Communities, citizen groups, and individuals can take an active role in protecting their drinking water sources from contamination.
The resources below provide information about source water protection and steps you can take at the local level to protect your drinking water.
On this page:
- Learn About Source Water Protection
- Take Everyday Actions
- Volunteer in Your Community
- Participate in Source Water Planning at the Community Level
Learn About Your Drinking Water Source
Your drinking water utility includes information about the drinking water source in their annual drinking water quality report, also called a Consumer Confidence Report (CCR). A CCR also tells you how to get a copy of the source water assessment for your drinking water source. Find your local CCR online.
Learn more about source water assessments, or ask your drinking water provider if there are any source water protection projects or groups you can support.
Use and Dispose of Harmful Materials Properly
Don’t pour hazardous waste down the drain, on the ground, or into storm sewers. This could contaminate the soil, groundwater, or nearby surface water.
A number of products used at home contain hazardous or toxic substances that can contaminate ground or surface waters, such as:
- Motor oil
- Leftover paints or paint cans
- Flea collars
- Household cleaners
- A number of medicines
EPA’s Household Hazardous Waste (HHW) program has more advice on how to safely manage and reduce the use of these materials.
Think Twice about Lawn and Garden Chemicals
Limit the use of pesticides or fertilizers, and always follow the label directions. Many fertilizers and pesticides contain harmful chemicals which can travel through the soil and contaminate groundwater or run off in stormwater to rivers, streams, and lakes. EPA evaluates pesticides to ensure that when they are used according to label directions they will not harm people, non-target species or the environment.
Properly Maintain Your Septic System
Groundwater can be contaminated by poorly or untreated household wastewater, which poses dangers to drinking water and to the environment. Malfunctioning septic systems release bacteria, viruses, and chemicals to local aquifers and waterways. The average household septic system should be inspected at least every three years by a septic service professional. Household septic tanks are typically pumped every three to five years. Alternative systems with electrical float switches, pumps, or mechanical components should be inspected more often, generally once a year.

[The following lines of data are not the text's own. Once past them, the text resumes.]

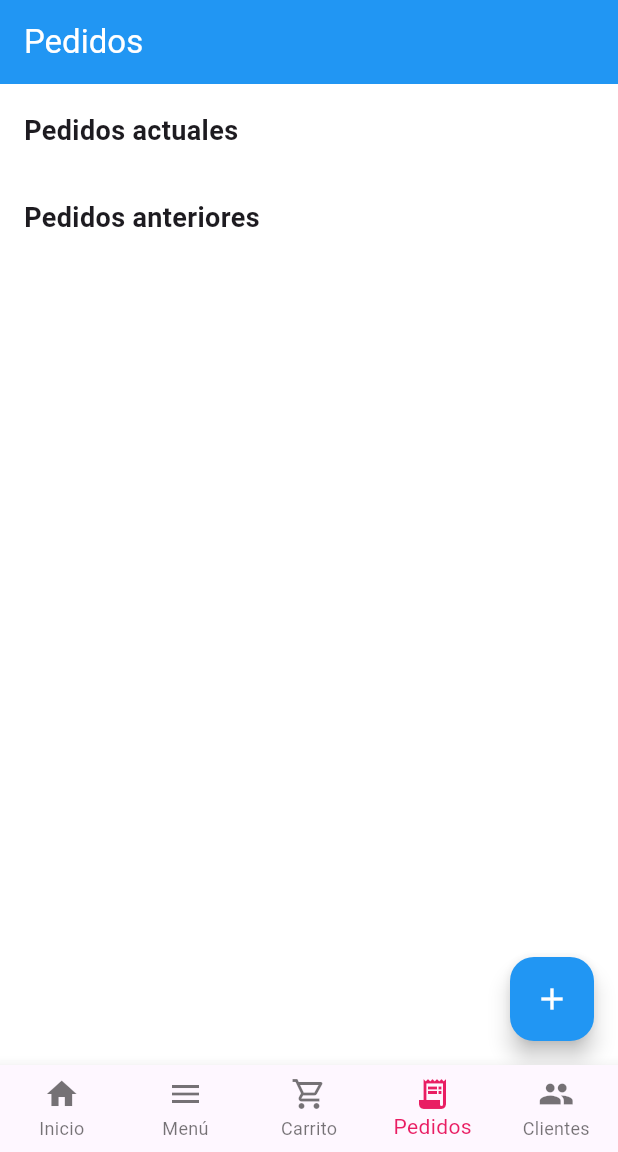
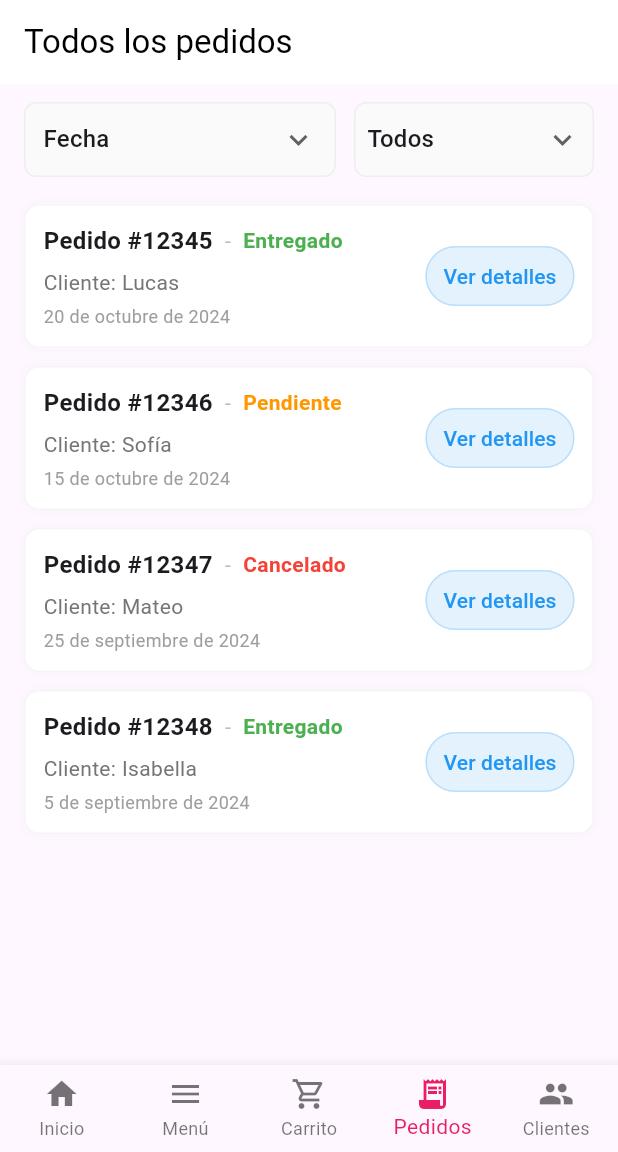
Before and after one commit to cristianquinto/Proyecto-Movil, a Flutter app: the screen it shows after launch, item 4 of the bottom bar chosen, on a phone screen of 412 x 824 dp, the part 84-1236 px from its top. Run offline on Flutter 3.47's test engine with Material 3 defaults, Android fonts, the phone set to English and light mode, and no system bars; network calls fail.

Commit message:
actualizacion pedido

```diff
--- a/lib/pedidos/pedido_controller.dart
+++ b/lib/pedidos/pedido_controller.dart
@@ -1,41 +1,102 @@
+// pedido_controller.dart
 import 'package:flutter/material.dart';
 import 'pedido_model.dart';
 
 class PedidoController extends ChangeNotifier {
   final List<Pedido> _pedidos = [];
 
+  PedidoController() {
+    // Datos de ejemplo para mostrar igual que la imagen
+    _pedidos.addAll([
+      Pedido(
+        id: '12345',
+        fecha: DateTime(2024, 10, 20),
+        estado: 'Entregado',
+        cliente: 'Lucas',
+        items: [
+          PedidoItem(nombre: 'Filtro de Aceite', precio: 12.0, cantidad: 3),
+        ],
+        envio: EnviosInfo(
+          direccion: 'Calle 123, Ciudad',
+          metodoPago: 'Tarjeta de Crédito',
+          costo: 8.0,
+        ),
+      ),
+      Pedido(
+        id: '12346',
+        fecha: DateTime(2024, 10, 15),
+        estado: 'Pendiente',
+        cliente: 'Sofía',
+        items: [
+          PedidoItem(nombre: 'Batería de Coche', precio: 110.0, cantidad: 2),
+        ],
+        envio: EnviosInfo(
+          direccion: 'Av. Principal 45',
+          metodoPago: 'Efectivo',
+          costo: 5.0,
+        ),
+      ),
+      Pedido(
+        id: '12347',
+        fecha: DateTime(2024, 9, 25),
+        estado: 'Cancelado',
+        cliente: 'Mateo',
+        items: [
+          PedidoItem(nombre: 'Líquido de Frenos', precio: 18.0, cantidad: 5),
+        ],
+        envio: EnviosInfo(
+          direccion: 'Cll. Secundaria 12',
+          metodoPago: 'Tarjeta de Débito',
+          costo: 6.0,
+        ),
+      ),
+      Pedido(
+        id: '12348',
+        fecha: DateTime(2024, 9, 5),
+        estado: 'Entregado',
+        cliente: 'Isabella',
+        items: [
+          PedidoItem(nombre: 'Juego de Pastillas', precio: 45.0, cantidad: 1),
+        ],
+        envio: EnviosInfo(
+          direccion: 'Zona Norte 88',
+          metodoPago: 'Transferencia',
+          costo: 7.0,
+        ),
+      ),
+    ]);
+  }
+
   List<Pedido> get pedidos => List.unmodifiable(_pedidos);
 
-  List<Pedido> get pedidosActuales =>
-      _pedidos.where((p) => p.estado != "Cancelado").toList();
+  List<Pedido> pedidosFiltrados({String estado = 'Todos'}) {
+    if (estado == 'Todos') return pedidos;
+    return _pedidos.where((p) => p.estado == estado).toList();
+  }
 
-  List<Pedido> get pedidosAnteriores =>
-      _pedidos.where((p) => p.estado == "Cancelado").toList();
-
-  void registrarPedido(List<PedidoItem> items) {
-    final pedido = Pedido(
-      id: "#${100000 + _pedidos.length + 1}",
-      fecha: DateTime.now(),
-      estado: "Pendiente",
-      items: items,
-    );
+  void registrarPedido(Pedido pedido) {
     _pedidos.insert(0, pedido);
     notifyListeners();
   }
 
-  void editarPedido(Pedido pedido, List<PedidoItem> nuevosItems) {
-    pedido.items = nuevosItems;
-    notifyListeners();
+  void editarPedido(Pedido original, Pedido actualizado) {
+    final idx = _pedidos.indexOf(original);
+    if (idx >= 0) {
+      _pedidos[idx] = actualizado;
+      notifyListeners();
+    }
   }
 
   void cambiarEstado(Pedido pedido, String nuevoEstado) {
-    pedido.estado = nuevoEstado;
-    notifyListeners();
+    final idx = _pedidos.indexOf(pedido);
+    if (idx >= 0) {
+      _pedidos[idx].estado = nuevoEstado;
+      notifyListeners();
+    }
   }
 
   void cancelarPedido(Pedido pedido) {
-    pedido.estado = "Cancelado";
-    notifyListeners();
+    cambiarEstado(pedido, 'Cancelado');
   }
 
   void eliminarPedido(Pedido pedido) {
--- a/lib/pedidos/pedido_model.dart
+++ b/lib/pedidos/pedido_model.dart
@@ -1,23 +1,31 @@
+// pedido_model.dart
 class Pedido {
-  final String id;
-  final DateTime fecha;
-  String estado;
+  String id;
+  DateTime fecha;
+  String estado; // e.g. "Pendiente", "Entregado", "Cancelado", "Enviado"
+  String cliente;
   List<PedidoItem> items;
+  EnviosInfo envio;
 
   Pedido({
     required this.id,
     required this.fecha,
     required this.estado,
+    required this.cliente,
     required this.items,
+    required this.envio,
   });
 
-  double get total =>
-      items.fold(0.0, (sum, it) => sum + (it.precio * it.cantidad));
+  double get subtotal =>
+      items.fold(0.0, (s, it) => s + (it.precio * it.cantidad));
+
+  double get envioCosto => envio.costo;
+  double get total => subtotal + envioCosto;
 }
 
 class PedidoItem {
-  final String nombre;
-  final double precio;
+  String nombre;
+  double precio;
   int cantidad;
 
   PedidoItem({
@@ -26,3 +34,15 @@ class PedidoItem {
     this.cantidad = 1,
   });
 }
+
+class EnviosInfo {
+  final String direccion;
+  final String metodoPago;
+  final double costo;
+
+  EnviosInfo({
+    required this.direccion,
+    required this.metodoPago,
+    required this.costo,
+  });
+}
--- a/lib/pedidos/pedidos_page.dart
+++ b/lib/pedidos/pedidos_page.dart
@@ -1,122 +1,213 @@
+// pedidos_page.dart
 import 'package:flutter/material.dart';
 import 'package:provider/provider.dart';
 import 'pedido_controller.dart';
+import 'pedido_model.dart';
 import 'pedido_detalle_page.dart';
-import 'seleccionar_productos_page.dart';
-import 'pedido_model.dart';
 
-class PedidosPage extends StatelessWidget {
+class PedidosPage extends StatefulWidget {
   const PedidosPage({super.key});
+
+  @override
+  State<PedidosPage> createState() => _PedidosPageState();
+}
+
+class _PedidosPageState extends State<PedidosPage> {
+  String estadoFiltro = 'Todos';
+  final List<String> estados = ['Todos', 'Pendiente', 'Entregado', 'Cancelado'];
 
   @override
   Widget build(BuildContext context) {
     final controller = Provider.of<PedidoController>(context);
+    final pedidos = controller.pedidosFiltrados(estado: estadoFiltro);
 
     return Scaffold(
-      backgroundColor: Colors.white,
       appBar: AppBar(
-        title: const Text("Pedidos"),
-        backgroundColor: Colors.blue,
-        foregroundColor: Colors.white,
+        title: const Text('Todos los pedidos'),
+        backgroundColor: Colors.white,
+        foregroundColor: Colors.black,
         elevation: 0,
       ),
-      floatingActionButton: FloatingActionButton(
-        backgroundColor: Colors.blue,
-        child: const Icon(Icons.add, color: Colors.white),
-        onPressed: () async {
-          // abre la pantalla de selección y registra pedido si hay items
-          final result = await Navigator.push<List<PedidoItem>?>(
-            context,
-            MaterialPageRoute(builder: (_) => SeleccionarProductosPage()),
-          );
-          if (result != null && result.isNotEmpty) {
-            Provider.of<PedidoController>(context, listen: false)
-                .registrarPedido(result);
-          }
-        },
+
+      body: Padding(
+        padding: const EdgeInsets.symmetric(horizontal: 16, vertical: 12),
+        child: Column(
+          children: [
+            // FILTROS (sin botón)
+            Row(
+              crossAxisAlignment: CrossAxisAlignment.center,
+              children: [
+                Expanded(child: _buildFechaDropdown()),
+                const SizedBox(width: 12),
+                SizedBox(width: 160, child: _buildEstadoDropdown()),
+              ],
+            ),
+
+            const SizedBox(height: 18),
+
+            // LISTA DE PEDIDOS
+            Expanded(
+              child: ListView.separated(
+                itemCount: pedidos.length,
+                separatorBuilder: (_, __) => const SizedBox(height: 12),
+                itemBuilder: (context, index) {
+                  final p = pedidos[index];
+                  return _pedidoCard(context, p);
+                },
+              ),
+            ),
+          ],
+        ),
       ),
-      body: ListView(
-        padding: const EdgeInsets.symmetric(horizontal: 16, vertical: 18),
-        children: [
-          const Text(
-            "Pedidos actuales",
-            style: TextStyle(fontSize: 18, fontWeight: FontWeight.bold),
-          ),
-          const SizedBox(height: 10),
+    );
+  }
 
-          // pedidos actuales
-          ...controller.pedidosActuales.map((p) => _pedidoCard(context, p)),
+  // ------------------------
+  //     WIDGETS UI
+  // ------------------------
 
-          const SizedBox(height: 22),
-          const Text(
-            "Pedidos anteriores",
-            style: TextStyle(fontSize: 18, fontWeight: FontWeight.bold),
-          ),
-          const SizedBox(height: 10),
+  Widget _buildFechaDropdown() {
+    return Container(
+      padding: const EdgeInsets.symmetric(horizontal: 12),
+      decoration: BoxDecoration(
+        color: Colors.grey.shade50,
+        borderRadius: BorderRadius.circular(8),
+        border: Border.all(color: Colors.grey.shade200),
+      ),
+      child: DropdownButtonHideUnderline(
+        child: DropdownButton<String>(
+          value: 'Fecha',
+          items: const [
+            DropdownMenuItem(value: 'Fecha', child: Text('Fecha')),
+          ],
+          onChanged: (_) {},
+          icon: const Icon(Icons.keyboard_arrow_down),
+        ),
+      ),
+    );
+  }
 
-          ...controller.pedidosAnteriores.map((p) => _pedidoCard(context, p)),
-          const SizedBox(height: 40),
-        ],
+  Widget _buildEstadoDropdown() {
+    return Container(
+      padding: const EdgeInsets.symmetric(horizontal: 8),
+      decoration: BoxDecoration(
+        color: Colors.grey.shade50,
+        borderRadius: BorderRadius.circular(8),
+        border: Border.all(color: Colors.grey.shade200),
+      ),
+      child: DropdownButtonHideUnderline(
+        child: DropdownButton<String>(
+          value: estadoFiltro,
+          items: estados
+              .map((e) => DropdownMenuItem(value: e, child: Text(e)))
+              .toList(),
+          onChanged: (v) => setState(() => estadoFiltro = v ?? 'Todos'),
+          icon: const Icon(Icons.keyboard_arrow_down),
+        ),
       ),
     );
   }
 
   Widget _pedidoCard(BuildContext context, Pedido pedido) {
-    final formattedDate =
-        "${pedido.fecha.day} de ${_mesNombre(pedido.fecha.month)} de ${pedido.fecha.year}";
+    final colorEstado = _estadoColor(pedido.estado);
 
     return Container(
-      margin: const EdgeInsets.only(bottom: 12),
       padding: const EdgeInsets.symmetric(vertical: 12, horizontal: 12),
       decoration: BoxDecoration(
         color: Colors.white,
-        borderRadius: BorderRadius.circular(8),
-        border: Border.all(color: Colors.grey.shade200),
+        borderRadius: BorderRadius.circular(10),
+        border: Border.all(color: Colors.grey.shade100),
         boxShadow: [
-          BoxShadow(color: Colors.black.withOpacity(0.03), blurRadius: 6),
+          BoxShadow(color: Colors.black.withOpacity(0.02), blurRadius: 6)
         ],
       ),
       child: Row(
         children: [
-          // info
+          // Información
           Expanded(
             child: Column(
               crossAxisAlignment: CrossAxisAlignment.start,
               children: [
-                Text(formattedDate,
-                    style: const TextStyle(
-                        fontSize: 15, fontWeight: FontWeight.w600)),
+                Row(
+                  children: [
+                    Text(
+                      'Pedido #${pedido.id}',
+                      style: const TextStyle(
+                        fontSize: 16,
+                        fontWeight: FontWeight.bold,
+                      ),
+                    ),
+                    const SizedBox(width: 8),
+                    Text('-', style: TextStyle(color: Colors.grey.shade400)),
+                    const SizedBox(width: 8),
+                    Text(
+                      pedido.estado,
+                      style: TextStyle(
+                        color: colorEstado,
+                        fontWeight: FontWeight.w600,
+                      ),
+                    ),
+                  ],
+                ),
                 const SizedBox(height: 6),
                 Text(
-                  "Pedido ${pedido.id}",
-                  style: const TextStyle(color: Colors.blue),
+                  'Cliente: ${pedido.cliente}',
+                  style: TextStyle(color: Colors.grey.shade600),
+                ),
+                const SizedBox(height: 4),
+                Text(
+                  "${pedido.fecha.day} de ${_mesNombre(pedido.fecha.month)} de ${pedido.fecha.year}",
+                  style: TextStyle(
+                    color: Colors.grey.shade500,
+                    fontSize: 12,
+                  ),
                 ),
               ],
             ),
           ),
 
-          // botones
-          ElevatedButton(
-            style: ElevatedButton.styleFrom(
-              backgroundColor: Colors.grey.shade100,
-              elevation: 0,
-              side: BorderSide(color: Colors.grey.shade200),
+          // BOTÓN VER DETALLES
+          OutlinedButton(
+            onPressed: () => Navigator.push(
+              context,
+              MaterialPageRoute(
+                builder: (_) => PedidoDetallePage(pedido: pedido),
+              ),
             ),
-            onPressed: () {
-              Navigator.push(
-                context,
-                MaterialPageRoute(
-                    builder: (_) => PedidoDetallePage(pedido: pedido)),
-              );
-            },
-            child: const Text("Ver Detalles", style: TextStyle(color: Colors.black)),
+            style: OutlinedButton.styleFrom(
+              backgroundColor: Colors.blue.shade50,
+              side: BorderSide(color: Colors.blue.shade100),
+              padding:
+                  const EdgeInsets.symmetric(horizontal: 12, vertical: 10),
+            ),
+            child: const Text(
+              'Ver detalles',
+              style: TextStyle(color: Colors.blue),
+            ),
           ),
         ],
       ),
     );
   }
 
-  static String _mesNombre(int mes) {
+  // ------------------------
+  //   HELPERS
+  // ------------------------
+
+  Color _estadoColor(String estado) {
+    switch (estado.toLowerCase()) {
+      case 'entregado':
+        return Colors.green;
+      case 'pendiente':
+        return Colors.orange;
+      case 'cancelado':
+        return Colors.red;
+      default:
+        return Colors.blueGrey;
+    }
+  }
+
+  String _mesNombre(int mes) {
     const meses = [
       '',
       'enero',
```
Also changed, not shown: lib/pedidos/pedido_detalle_page.dart (+95 -120 lines).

Dispose of Your Medications Properly
In homes that use septic tanks, prescription and over-the-counter drugs flushed down the toilet can leach into the ground and seep into groundwater. In cities and towns where residences are connected to wastewater treatment plants, prescription and over-the-counter drugs poured down the sink or flushed down the toilet can pass through the treatment system and enter rivers and lakes. These water sources may flow downstream to community drinking water supplies. Water treatment plants are generally not equipped to routinely remove medicines.
EPA encourages the public to take advantage of pharmaceutical take-back collection programs that accept prescription or over-the-counter drugs, as these programs offer a safe and environmentally-conscious way to dispose of unwanted medicines.
Find or Start a Group
Find a watershed or wellhead protection organization or a source water collaborative in your community and volunteer to help. If there are no active groups, consider starting one. Use the Source Water Collaborative’s How to Collaborate Toolkit EXITto get started.
Join in a Beach, Stream, or Wetland Cleanup
You can make new friends while you help protect source water.
Prepare a Presentation about Your Watershed for a School or Civic Organization
Discuss water quality threats, including the dangers of polluted runoff and ecosystem loss. In your presentation, highlight actions people can take to protect water quality, such as limiting fertilizer use and properly maintaining their septic systems.
Organize a Storm Drain Stenciling Project
Stencil a message next to the street drain. This reminds people not to dump waste into a street drain, which leads to local water sources such as rivers. Use simple images and words when stenciling to help make the connection, such as:
- Ocean”Protect Your Water” logo with the image of a glass and faucet
You can also use stencils to produce and distribute flyers to your neighbors. Remind residents that storm drains dump directly into their local water source.
Put Up Signs
Post signs along the border of your source water protection area to notify people that any pollution in that area can affect the quality of local drinking water.
Identify Community Partners
Water is a shared resource. You can work within your community, watershed, or neighborhood to protect your drinking water.
Many partners are involved in implementing source water protection through watershed management strategies involving:
- Assessing the potential sources of contamination in the protection area;
- Prioritizing efforts to reduce potential of impacts; and
- Implementing management measures.
Use Your Assessment to Identify and Prioritize Needed Actions
States have completed the first step of assessing the protection area for all public water systems. Each assessment includes a delineation, a contaminant inventory, and susceptibility determination. You may find that the assessment in your local area is outdated.
Work with Your Water Utility
Water utilities provide the public with information, safety monitoring, and emergency response. They have a critical role to play in promoting source water protection, including:
- Advocating for source water protection;
- Providing annual drinking water quality reports (i.e., consumer confidence reports);
- Creating opportunities for public participation (such as water board meetings and public forums);
- Educating consumers;
- Identifying potential sources of contamination;
- Identifying and organizing other stakeholders; and
- Working directly with owners and managers of potential sources of pollution.